What is rheumatoid arthritis?
Rheumatoid arthritis (RA) is a chronic autoimmune disease that causes stiffness, pain, loss of mobility, inflammation, and erosion (deterioration) in the joints. It usually affects multiple joints symmetrically, the hand and wrists most commonly, but also elbows, neck, shoulders, hips, knees, and feet. Other symptoms include fatigue, fever, the development of nodules under the skin, especially at the elbows, and a sense of not feeling well (malaise). Patients with RA may develop anemia, systemic complications, and may have other co-existing autoimmune disorders and symptoms, such as the dry eyes and mouth associated with Sjögren syndrome.
Rheumatoid arthritis can affect anyone at any age, but it usually develops between the ages of 30 and 50, and 70% of those affected are women. According to the National Institutes of Health, more than 1.3 million people in the United States have RA. Left untreated, RA can shorten a person's lifespan and can, within a few years, leave many of those affected too disabled to work. The course of RA and its prognosis are variable. It may develop and progress slowly or rapidly. It may go into remission in some people and in a few it may go away. Pregnant women with RA frequently have decreased symptoms during their pregnancy and worsened symptoms after giving birth.
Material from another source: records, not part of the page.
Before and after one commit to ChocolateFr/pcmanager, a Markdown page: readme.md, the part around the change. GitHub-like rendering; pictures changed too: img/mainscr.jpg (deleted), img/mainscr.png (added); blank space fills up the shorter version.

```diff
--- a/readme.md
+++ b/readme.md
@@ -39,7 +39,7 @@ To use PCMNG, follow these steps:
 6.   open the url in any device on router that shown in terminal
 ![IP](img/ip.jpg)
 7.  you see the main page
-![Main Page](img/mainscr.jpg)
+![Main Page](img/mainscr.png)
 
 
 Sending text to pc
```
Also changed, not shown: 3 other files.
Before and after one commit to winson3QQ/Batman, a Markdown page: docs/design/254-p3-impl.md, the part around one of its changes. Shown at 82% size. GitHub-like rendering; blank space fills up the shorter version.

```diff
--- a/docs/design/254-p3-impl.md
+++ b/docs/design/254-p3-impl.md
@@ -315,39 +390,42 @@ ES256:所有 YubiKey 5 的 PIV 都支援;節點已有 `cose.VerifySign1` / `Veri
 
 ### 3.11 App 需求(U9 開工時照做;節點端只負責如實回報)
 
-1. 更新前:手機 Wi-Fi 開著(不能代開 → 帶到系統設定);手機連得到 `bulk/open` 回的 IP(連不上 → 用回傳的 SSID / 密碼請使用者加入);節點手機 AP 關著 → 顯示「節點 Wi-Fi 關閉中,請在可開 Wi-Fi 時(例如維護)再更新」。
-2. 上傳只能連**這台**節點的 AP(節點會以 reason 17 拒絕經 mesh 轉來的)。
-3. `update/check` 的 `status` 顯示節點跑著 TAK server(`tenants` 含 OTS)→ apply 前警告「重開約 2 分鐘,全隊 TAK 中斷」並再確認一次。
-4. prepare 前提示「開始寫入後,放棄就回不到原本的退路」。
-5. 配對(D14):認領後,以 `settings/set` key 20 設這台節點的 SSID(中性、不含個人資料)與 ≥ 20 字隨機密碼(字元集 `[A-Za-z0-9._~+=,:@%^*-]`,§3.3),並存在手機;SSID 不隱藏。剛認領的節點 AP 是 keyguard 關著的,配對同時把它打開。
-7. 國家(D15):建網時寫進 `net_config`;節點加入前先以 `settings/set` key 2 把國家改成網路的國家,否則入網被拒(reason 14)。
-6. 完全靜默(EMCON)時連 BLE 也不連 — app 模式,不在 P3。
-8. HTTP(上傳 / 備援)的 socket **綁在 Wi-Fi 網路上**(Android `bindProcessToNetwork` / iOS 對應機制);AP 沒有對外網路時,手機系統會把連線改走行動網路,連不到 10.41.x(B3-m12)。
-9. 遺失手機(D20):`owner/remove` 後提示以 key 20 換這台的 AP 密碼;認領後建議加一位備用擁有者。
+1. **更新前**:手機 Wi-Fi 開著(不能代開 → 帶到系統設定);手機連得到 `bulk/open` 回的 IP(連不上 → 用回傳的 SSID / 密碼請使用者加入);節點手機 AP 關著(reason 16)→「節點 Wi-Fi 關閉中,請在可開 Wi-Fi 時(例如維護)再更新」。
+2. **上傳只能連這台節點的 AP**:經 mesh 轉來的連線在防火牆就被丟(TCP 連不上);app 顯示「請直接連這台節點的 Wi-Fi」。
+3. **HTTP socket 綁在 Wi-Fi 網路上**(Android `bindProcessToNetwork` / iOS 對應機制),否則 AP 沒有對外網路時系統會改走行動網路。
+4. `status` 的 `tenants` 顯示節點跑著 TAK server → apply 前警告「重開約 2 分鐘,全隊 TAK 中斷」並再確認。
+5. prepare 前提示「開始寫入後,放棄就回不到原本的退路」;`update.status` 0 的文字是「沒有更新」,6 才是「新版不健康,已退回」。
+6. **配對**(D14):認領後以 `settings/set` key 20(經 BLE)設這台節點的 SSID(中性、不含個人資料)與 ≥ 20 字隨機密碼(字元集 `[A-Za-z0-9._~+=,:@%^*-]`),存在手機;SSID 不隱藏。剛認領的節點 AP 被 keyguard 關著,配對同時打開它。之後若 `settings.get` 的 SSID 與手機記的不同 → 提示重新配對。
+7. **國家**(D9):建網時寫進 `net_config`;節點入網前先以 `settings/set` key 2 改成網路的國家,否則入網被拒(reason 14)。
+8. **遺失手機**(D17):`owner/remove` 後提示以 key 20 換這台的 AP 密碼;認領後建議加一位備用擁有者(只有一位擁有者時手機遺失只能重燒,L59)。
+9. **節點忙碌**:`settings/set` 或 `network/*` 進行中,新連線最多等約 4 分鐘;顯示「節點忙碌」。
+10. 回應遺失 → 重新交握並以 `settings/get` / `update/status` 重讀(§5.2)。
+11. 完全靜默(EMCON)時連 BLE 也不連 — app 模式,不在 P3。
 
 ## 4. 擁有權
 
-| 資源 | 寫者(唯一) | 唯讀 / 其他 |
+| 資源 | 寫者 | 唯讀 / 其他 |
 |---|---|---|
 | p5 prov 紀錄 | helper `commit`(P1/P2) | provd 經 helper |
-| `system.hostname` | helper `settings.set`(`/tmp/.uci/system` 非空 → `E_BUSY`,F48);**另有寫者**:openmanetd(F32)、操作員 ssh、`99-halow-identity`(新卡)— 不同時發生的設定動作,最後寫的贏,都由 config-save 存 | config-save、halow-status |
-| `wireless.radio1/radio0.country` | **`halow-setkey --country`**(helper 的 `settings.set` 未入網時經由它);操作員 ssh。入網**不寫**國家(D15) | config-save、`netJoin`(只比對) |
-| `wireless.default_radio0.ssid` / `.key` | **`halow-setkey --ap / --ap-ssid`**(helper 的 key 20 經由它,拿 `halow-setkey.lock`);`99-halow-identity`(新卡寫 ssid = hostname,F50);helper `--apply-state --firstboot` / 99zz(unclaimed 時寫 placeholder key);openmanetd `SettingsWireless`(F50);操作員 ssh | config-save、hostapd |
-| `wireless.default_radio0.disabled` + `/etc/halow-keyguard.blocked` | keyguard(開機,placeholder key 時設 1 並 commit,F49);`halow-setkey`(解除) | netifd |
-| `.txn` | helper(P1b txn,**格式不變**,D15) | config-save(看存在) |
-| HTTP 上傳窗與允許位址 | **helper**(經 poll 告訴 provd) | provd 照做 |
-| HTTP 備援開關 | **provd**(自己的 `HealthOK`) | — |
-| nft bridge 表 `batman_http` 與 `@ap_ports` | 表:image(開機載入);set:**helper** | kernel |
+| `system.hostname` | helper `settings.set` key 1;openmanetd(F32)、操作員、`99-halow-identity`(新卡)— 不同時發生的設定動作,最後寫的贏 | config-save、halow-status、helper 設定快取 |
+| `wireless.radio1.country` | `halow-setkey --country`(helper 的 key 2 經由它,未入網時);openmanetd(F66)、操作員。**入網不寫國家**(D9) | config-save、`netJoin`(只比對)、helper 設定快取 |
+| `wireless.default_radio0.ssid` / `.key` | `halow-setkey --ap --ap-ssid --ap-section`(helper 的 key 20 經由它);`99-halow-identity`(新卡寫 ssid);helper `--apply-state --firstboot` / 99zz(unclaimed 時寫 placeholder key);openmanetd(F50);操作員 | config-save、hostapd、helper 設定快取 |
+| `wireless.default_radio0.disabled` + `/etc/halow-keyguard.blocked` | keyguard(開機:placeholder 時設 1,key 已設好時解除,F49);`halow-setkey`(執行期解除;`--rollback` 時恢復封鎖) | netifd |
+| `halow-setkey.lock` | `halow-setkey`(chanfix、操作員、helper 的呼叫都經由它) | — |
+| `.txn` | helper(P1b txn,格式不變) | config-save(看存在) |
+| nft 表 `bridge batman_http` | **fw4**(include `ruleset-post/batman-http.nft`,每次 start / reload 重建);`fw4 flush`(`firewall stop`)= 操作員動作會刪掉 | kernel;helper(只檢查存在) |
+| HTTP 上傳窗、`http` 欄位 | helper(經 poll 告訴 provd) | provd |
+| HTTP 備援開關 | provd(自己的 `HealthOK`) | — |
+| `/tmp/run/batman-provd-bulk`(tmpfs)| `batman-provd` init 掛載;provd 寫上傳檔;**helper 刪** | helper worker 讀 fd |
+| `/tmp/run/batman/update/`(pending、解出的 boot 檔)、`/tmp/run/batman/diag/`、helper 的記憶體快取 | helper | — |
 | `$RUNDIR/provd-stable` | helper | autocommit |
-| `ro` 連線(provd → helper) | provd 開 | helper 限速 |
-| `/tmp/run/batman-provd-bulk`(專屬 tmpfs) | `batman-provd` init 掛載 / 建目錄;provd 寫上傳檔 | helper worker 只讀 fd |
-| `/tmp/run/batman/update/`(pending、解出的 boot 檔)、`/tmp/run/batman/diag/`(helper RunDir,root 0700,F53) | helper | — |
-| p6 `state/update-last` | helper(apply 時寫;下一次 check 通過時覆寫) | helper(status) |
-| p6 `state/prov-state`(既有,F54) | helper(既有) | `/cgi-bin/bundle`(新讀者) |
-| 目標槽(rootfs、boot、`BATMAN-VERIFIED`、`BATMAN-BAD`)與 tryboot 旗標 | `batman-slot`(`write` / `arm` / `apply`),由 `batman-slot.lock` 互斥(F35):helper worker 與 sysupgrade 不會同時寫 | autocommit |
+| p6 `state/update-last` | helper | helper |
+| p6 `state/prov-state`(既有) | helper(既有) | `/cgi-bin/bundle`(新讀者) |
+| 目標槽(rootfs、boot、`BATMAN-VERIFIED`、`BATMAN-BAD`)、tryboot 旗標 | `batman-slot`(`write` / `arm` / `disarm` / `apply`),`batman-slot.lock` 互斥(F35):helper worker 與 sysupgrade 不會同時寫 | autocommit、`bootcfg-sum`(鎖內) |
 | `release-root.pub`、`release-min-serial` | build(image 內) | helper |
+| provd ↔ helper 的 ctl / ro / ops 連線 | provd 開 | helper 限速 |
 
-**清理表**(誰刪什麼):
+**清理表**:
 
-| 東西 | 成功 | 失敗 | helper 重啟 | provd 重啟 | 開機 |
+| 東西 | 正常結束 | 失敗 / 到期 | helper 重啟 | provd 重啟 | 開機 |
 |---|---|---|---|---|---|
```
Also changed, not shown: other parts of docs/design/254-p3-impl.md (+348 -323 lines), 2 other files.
RA is different from osteoarthritis, in which joint tissue wears down from sports or injuries. RA usually affects joints in a balanced way—if one knee is affected, the other knee also is affected. The disease may be partly inherited through genes, but other factors are probably at work, including some kind of a trigger for the gene, perhaps bacteria or viruses. The disease is not contagious, however. Some scientists also think that changes in certain hormones may promote RA in people with certain genes who have been exposed to the triggering agent.